Technology transfers headed imports, accounting for 38.15% of Brazilian overseas spending. Then came specialized technical services, with 24.47% and the supply of technological support services, with 17.57%. In fourth place came spending on patents – usage licenses and ceding licenses – registration, deposit, or maintenance. The figures are expressive; they reached US$ 1.3 billion, or almost 11.5% of all imports. And, in fifth place are specialized technical services for assembling equipment, accounting for 3.8% of all imports.
Technology imports, Virene recognizes, benefit the country, since they show investment by companies in modernizing production facilities, and in innovating their businesses. “They show belief in the future, she observes. The problem, in the case of Brazil, is the pace of the growth in technology exports over the period studied. “Business performance makes it clear that imports of capital goods and technology have not managed to add value to goods and services produced here so as to enable a surplus in some business sectors” she warns.
All the sectors examined recorded a trade deficit in technological services.
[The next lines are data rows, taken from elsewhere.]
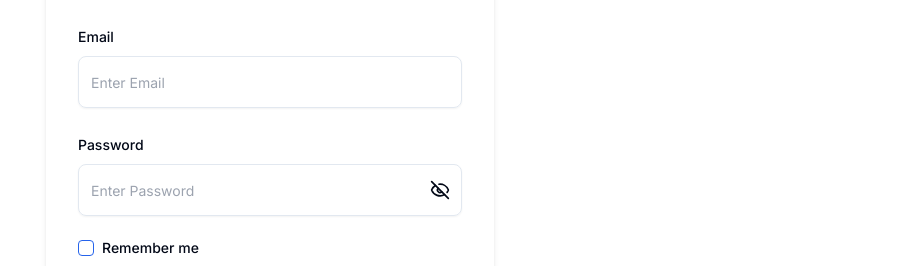
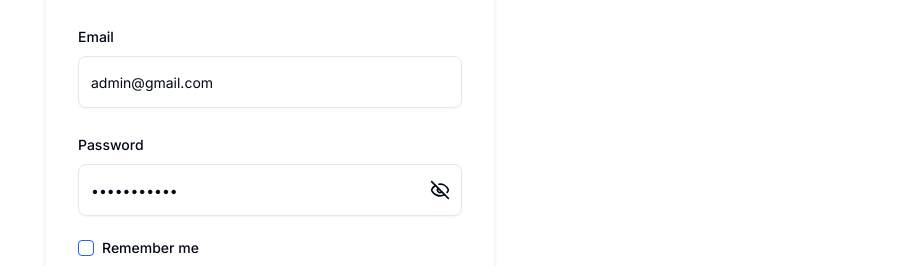
Before and after one commit to solohsu29/gondola-manage, a Next.js app: page /login in a window 1280 px wide. Shown: the part 284-550 px from the top of the page, without its empty margins (370-1280 px from the left). Built offline with nearby package versions, Linux system fonts and the light colour scheme.

Commit message:
make login form auto fill

```diff
--- a/app/(auth)/login/page.tsx
+++ b/app/(auth)/login/page.tsx
@@ -20,7 +20,7 @@ export default function LoginPage() {
   });
 
   const form = useForm({
-    defaultValues: { email: '', password: '', rememberMe: false },
+    defaultValues: { email: 'admin@gmail.com', password: 'admin123***', rememberMe: false },
     resolver: yupResolver(schema),
   });
 
--- a/app/(modules)/projects/page.tsx
+++ b/app/(modules)/projects/page.tsx
@@ -32,6 +32,7 @@ import { DataTable } from '@/components/common/data-table'
 import type { ColumnDef } from '@tanstack/react-table'
 import { toast } from 'sonner'
 import exportToCSV from '@/components/modules/projects/exportToCSV'
+import { formatDateDMY } from '@/app/utils/formatDate'
 
 function StatusBadge ({ status }: { status: string }) {
   switch (status) {
@@ -107,7 +108,7 @@ export default function ProjectsPage () {
       header: 'Created',
       cell: ({ row }) =>
         row.original.created
-          ? new Date(row.original.created).toLocaleDateString()
+          ? formatDateDMY(new Date(row.original.created).toLocaleDateString())
           : '-'
     },
     {
@@ -122,7 +123,7 @@ export default function ProjectsPage () {
       header: 'End Date',
       cell: ({ row }) =>
         row.original.endDate
-          ? new Date(row.original.endDate).toLocaleDateString()
+          ? formatDateDMY(new Date(row.original.endDate).toLocaleDateString())
           : '-'
     },
     {
```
In the farming sector, exports were concentrated in agriculture and livestock and turned over US$ 46.9 million, but the accrued deficit in the period came to US$ 8.1 million. The same imbalance was observed in all industrial sectors. Mining had a significant deficit of US$ 156.6 million. Even in the oil business, which, historically, has spent a great deal on Research and Development (ReD), we observed a cumulative technology deficit of around US$ 58.5 million. This performance was repeated too in manufacturing, which turned over US$ 7.5 billion in buying and selling technology, resulting in a technological deficit of US$ 1.6 billion.
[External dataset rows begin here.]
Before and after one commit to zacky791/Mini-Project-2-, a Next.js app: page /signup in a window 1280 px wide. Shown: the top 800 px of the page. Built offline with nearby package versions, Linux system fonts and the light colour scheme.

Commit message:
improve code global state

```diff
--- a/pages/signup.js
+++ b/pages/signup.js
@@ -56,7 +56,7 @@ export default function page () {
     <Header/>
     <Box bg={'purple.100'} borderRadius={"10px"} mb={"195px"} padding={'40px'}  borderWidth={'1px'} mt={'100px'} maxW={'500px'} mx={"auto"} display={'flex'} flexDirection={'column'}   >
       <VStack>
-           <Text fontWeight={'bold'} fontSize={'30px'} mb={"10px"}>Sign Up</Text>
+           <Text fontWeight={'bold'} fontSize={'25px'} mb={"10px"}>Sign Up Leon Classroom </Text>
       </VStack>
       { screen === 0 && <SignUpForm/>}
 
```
The sectors with the highest technology exports, without, however, getting out of the red, were the car industry and capital goods. In the retail sector, the deficit came to US$ 458.9 million, and in services it was US$ 3.9 billion. Large companies accounted for 40% of exports. The share of small companies in exports was 13.4%. Imports were better distributed over companies of various sizes. Virene points out that very big companies had a share of only 3% of total spending, which in her opinion, shows that they have little interest in innovation.
Virene, again, recognizes that the size of the Brazilian domestic market – which absorbs 90% of local technology production – could, in some cases, justify this imbalance in technological trade in Brazil over the period. “Multinationals, for example, focus on the Brazilian domestic market”. She underlines, however, that this performance has what she calls a complicated structural bias. “We missed the boat at the turn of the 60’s to the 70’s, when the country’s competitive advantage lay not in domestic production but in extensive use of technology” she notes. In the last decade, the country neglected several factors that, today, help new incorporated technology into production to be dissipated and, as a result, they do not add value to the product, which would have had a favorable effect on exports.
One of the dissipation factors, she points out, is the “lack of education for technology”. “We bet heavily on eradicating illiteracy, in training abundant and cheap workers, without investing in the specific preparation of the labor force” she assessed. Also contributing to the this dissipation of investment is the fact that companies operate “strangled” by high taxation, raising what has become conventionally called the Brazil Cost. She also points out the lack of an industrial policy, taking account of the needs of different needs. “The State cannot see what each sector needs”.Republish